WHAT IS BEING ASKED: Collect all lines from the records below that include the word "copy".

(Version difference data)
--------------------
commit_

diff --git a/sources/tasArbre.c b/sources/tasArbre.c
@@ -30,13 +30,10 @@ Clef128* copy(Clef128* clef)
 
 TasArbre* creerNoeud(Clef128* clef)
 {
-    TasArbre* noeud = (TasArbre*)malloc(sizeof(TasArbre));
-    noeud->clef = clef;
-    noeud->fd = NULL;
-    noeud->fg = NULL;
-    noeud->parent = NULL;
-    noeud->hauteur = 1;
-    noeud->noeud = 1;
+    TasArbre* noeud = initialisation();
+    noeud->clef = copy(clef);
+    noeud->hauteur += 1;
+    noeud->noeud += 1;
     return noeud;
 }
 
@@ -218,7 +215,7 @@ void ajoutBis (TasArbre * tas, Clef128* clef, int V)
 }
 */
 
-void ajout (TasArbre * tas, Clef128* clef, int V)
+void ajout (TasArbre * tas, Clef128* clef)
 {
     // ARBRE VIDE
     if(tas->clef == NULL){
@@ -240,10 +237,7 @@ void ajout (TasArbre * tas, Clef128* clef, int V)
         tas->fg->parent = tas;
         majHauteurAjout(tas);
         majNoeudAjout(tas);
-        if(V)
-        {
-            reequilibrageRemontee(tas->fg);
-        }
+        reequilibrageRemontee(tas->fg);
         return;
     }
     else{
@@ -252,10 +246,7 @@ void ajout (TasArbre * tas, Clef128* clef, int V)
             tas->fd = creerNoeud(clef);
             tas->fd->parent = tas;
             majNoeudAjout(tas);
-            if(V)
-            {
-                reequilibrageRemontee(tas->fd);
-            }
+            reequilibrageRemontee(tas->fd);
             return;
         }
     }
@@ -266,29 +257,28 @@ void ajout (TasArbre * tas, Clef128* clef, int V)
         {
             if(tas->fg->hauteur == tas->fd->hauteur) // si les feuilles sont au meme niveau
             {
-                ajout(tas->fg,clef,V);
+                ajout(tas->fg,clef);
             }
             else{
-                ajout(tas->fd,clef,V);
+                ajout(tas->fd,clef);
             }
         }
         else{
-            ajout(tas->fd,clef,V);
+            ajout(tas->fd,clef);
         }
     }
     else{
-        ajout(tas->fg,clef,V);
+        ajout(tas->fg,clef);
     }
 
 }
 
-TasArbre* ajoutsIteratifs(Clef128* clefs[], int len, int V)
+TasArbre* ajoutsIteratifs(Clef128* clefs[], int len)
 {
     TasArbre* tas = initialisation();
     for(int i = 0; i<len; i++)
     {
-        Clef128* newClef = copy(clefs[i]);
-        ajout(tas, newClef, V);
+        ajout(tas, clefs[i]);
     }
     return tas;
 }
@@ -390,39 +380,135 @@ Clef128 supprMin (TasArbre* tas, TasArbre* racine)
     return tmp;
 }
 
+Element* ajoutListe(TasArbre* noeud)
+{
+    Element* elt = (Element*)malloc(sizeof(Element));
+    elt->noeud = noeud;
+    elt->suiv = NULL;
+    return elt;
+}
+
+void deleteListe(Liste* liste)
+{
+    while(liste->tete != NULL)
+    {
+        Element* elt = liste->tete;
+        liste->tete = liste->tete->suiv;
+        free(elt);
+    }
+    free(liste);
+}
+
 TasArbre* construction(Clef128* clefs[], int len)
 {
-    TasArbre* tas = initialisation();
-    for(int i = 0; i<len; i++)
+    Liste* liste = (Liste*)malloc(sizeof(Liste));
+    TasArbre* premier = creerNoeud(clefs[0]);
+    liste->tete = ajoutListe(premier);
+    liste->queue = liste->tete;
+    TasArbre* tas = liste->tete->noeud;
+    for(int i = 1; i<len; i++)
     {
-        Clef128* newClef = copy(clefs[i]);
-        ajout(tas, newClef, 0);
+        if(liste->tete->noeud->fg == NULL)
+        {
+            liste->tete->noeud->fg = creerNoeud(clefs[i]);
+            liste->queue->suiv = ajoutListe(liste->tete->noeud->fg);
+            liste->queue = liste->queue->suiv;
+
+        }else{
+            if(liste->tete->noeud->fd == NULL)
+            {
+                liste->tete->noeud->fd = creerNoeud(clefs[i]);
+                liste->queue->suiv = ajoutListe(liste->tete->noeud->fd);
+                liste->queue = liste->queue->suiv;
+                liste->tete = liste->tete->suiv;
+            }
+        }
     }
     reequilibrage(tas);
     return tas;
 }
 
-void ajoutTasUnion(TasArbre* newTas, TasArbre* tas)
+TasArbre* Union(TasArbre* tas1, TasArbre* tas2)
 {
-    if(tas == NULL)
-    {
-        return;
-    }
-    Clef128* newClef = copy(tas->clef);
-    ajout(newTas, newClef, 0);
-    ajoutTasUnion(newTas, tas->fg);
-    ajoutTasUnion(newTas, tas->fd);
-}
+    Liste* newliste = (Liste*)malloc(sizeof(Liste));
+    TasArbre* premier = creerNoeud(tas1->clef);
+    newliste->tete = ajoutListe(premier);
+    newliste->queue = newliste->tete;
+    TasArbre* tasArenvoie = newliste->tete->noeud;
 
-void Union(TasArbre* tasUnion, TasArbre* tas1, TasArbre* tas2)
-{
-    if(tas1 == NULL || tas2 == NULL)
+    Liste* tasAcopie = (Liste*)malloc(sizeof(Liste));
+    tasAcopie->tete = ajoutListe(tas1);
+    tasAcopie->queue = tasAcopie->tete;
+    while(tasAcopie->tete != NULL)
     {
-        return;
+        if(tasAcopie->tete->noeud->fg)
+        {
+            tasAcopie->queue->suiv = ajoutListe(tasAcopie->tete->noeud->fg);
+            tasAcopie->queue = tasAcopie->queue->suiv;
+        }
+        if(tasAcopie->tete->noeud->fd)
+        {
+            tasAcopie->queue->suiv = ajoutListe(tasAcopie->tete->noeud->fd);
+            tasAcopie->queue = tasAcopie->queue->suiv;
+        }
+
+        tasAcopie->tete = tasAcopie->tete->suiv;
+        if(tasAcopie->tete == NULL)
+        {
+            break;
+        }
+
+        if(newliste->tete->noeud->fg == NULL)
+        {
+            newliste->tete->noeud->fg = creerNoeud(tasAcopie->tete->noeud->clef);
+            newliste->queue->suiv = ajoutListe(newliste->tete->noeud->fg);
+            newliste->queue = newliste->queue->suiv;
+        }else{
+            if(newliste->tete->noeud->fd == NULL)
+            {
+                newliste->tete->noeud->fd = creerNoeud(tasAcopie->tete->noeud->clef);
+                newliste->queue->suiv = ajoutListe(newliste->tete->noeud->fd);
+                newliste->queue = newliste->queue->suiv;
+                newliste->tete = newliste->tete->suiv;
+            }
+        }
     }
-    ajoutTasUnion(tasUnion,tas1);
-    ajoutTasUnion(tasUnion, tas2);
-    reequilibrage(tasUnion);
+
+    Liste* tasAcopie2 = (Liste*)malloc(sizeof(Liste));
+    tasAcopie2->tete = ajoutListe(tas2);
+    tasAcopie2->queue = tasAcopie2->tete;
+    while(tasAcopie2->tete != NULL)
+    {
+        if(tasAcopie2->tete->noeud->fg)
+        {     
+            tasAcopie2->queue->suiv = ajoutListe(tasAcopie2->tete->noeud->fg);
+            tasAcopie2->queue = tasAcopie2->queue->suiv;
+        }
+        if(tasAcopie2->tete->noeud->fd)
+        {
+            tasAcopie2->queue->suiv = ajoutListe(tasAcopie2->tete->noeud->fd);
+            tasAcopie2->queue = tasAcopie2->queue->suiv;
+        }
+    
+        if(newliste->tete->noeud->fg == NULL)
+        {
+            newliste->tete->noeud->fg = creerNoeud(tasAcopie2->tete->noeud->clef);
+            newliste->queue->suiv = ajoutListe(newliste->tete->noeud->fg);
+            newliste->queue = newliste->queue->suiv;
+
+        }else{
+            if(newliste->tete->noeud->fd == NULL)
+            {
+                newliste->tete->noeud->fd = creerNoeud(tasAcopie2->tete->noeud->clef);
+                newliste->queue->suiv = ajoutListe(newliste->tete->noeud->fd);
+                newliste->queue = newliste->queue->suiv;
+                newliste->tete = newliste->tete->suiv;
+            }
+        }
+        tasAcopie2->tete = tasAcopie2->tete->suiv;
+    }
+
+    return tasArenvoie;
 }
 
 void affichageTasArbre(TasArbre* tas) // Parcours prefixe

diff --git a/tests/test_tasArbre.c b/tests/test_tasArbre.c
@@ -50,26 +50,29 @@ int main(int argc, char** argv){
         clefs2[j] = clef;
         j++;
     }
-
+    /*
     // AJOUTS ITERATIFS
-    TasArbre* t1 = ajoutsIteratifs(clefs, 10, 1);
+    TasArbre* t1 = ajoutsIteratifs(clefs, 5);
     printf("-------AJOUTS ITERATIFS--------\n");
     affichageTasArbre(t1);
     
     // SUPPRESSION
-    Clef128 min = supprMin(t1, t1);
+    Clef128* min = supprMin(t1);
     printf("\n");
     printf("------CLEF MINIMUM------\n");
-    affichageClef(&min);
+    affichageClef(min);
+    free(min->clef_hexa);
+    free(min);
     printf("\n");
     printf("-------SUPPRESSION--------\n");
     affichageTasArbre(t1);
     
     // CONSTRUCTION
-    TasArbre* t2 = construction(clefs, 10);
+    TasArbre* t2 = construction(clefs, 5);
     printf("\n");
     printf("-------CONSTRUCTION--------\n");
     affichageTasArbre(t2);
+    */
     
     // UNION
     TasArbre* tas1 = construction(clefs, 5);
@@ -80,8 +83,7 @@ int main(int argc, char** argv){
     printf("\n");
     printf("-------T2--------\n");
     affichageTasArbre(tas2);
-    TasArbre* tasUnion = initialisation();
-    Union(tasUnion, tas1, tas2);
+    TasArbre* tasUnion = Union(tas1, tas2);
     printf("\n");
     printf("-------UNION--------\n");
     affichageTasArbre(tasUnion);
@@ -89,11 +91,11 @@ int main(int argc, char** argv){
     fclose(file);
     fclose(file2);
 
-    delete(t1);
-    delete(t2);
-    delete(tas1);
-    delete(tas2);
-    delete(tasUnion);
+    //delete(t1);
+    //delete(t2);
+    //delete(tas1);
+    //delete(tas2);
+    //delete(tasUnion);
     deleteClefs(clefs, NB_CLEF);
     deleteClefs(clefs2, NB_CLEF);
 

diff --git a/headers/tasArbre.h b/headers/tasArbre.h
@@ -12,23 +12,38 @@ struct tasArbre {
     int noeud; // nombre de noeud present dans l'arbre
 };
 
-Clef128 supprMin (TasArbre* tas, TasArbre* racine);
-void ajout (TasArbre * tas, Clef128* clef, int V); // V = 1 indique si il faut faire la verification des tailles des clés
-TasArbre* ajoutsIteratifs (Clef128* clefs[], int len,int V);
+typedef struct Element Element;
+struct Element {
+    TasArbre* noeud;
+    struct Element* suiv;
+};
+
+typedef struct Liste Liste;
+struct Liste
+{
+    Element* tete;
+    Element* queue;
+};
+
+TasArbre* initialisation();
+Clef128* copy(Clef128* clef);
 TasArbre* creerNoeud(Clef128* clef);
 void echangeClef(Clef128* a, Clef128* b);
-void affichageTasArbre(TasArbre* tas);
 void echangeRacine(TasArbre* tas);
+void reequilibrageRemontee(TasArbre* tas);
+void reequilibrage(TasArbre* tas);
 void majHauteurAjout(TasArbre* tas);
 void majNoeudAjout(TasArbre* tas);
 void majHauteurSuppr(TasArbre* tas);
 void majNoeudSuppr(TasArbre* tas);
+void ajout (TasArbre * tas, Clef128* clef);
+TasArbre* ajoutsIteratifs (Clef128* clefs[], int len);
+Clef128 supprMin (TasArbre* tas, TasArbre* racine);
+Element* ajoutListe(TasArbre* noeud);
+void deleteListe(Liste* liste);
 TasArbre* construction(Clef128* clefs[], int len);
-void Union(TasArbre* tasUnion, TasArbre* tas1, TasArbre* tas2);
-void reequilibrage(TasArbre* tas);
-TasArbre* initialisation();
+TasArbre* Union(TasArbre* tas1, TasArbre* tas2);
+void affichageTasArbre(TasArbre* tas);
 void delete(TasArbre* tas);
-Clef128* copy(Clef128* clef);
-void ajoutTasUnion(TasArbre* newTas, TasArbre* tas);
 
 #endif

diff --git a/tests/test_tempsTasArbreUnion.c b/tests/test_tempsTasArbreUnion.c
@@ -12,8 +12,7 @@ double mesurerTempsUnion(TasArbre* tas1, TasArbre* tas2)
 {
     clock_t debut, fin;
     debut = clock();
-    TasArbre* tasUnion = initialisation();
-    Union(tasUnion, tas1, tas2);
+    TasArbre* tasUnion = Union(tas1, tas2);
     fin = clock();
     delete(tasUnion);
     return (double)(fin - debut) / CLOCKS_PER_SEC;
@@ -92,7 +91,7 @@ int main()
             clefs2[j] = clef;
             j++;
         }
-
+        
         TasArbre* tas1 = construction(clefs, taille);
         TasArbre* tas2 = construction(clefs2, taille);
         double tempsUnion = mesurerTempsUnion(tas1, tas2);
--------------------
RESULT FOR THIS EXERCISE:
@@ -30,13 +30,10 @@ Clef128* copy(Clef128* clef)
+    noeud->clef = copy(clef);
-        Clef128* newClef = copy(clefs[i]);
-        Clef128* newClef = copy(clefs[i]);
-    Clef128* newClef = copy(tas->clef);
+Clef128* copy(Clef128* clef);
-Clef128* copy(Clef128* clef);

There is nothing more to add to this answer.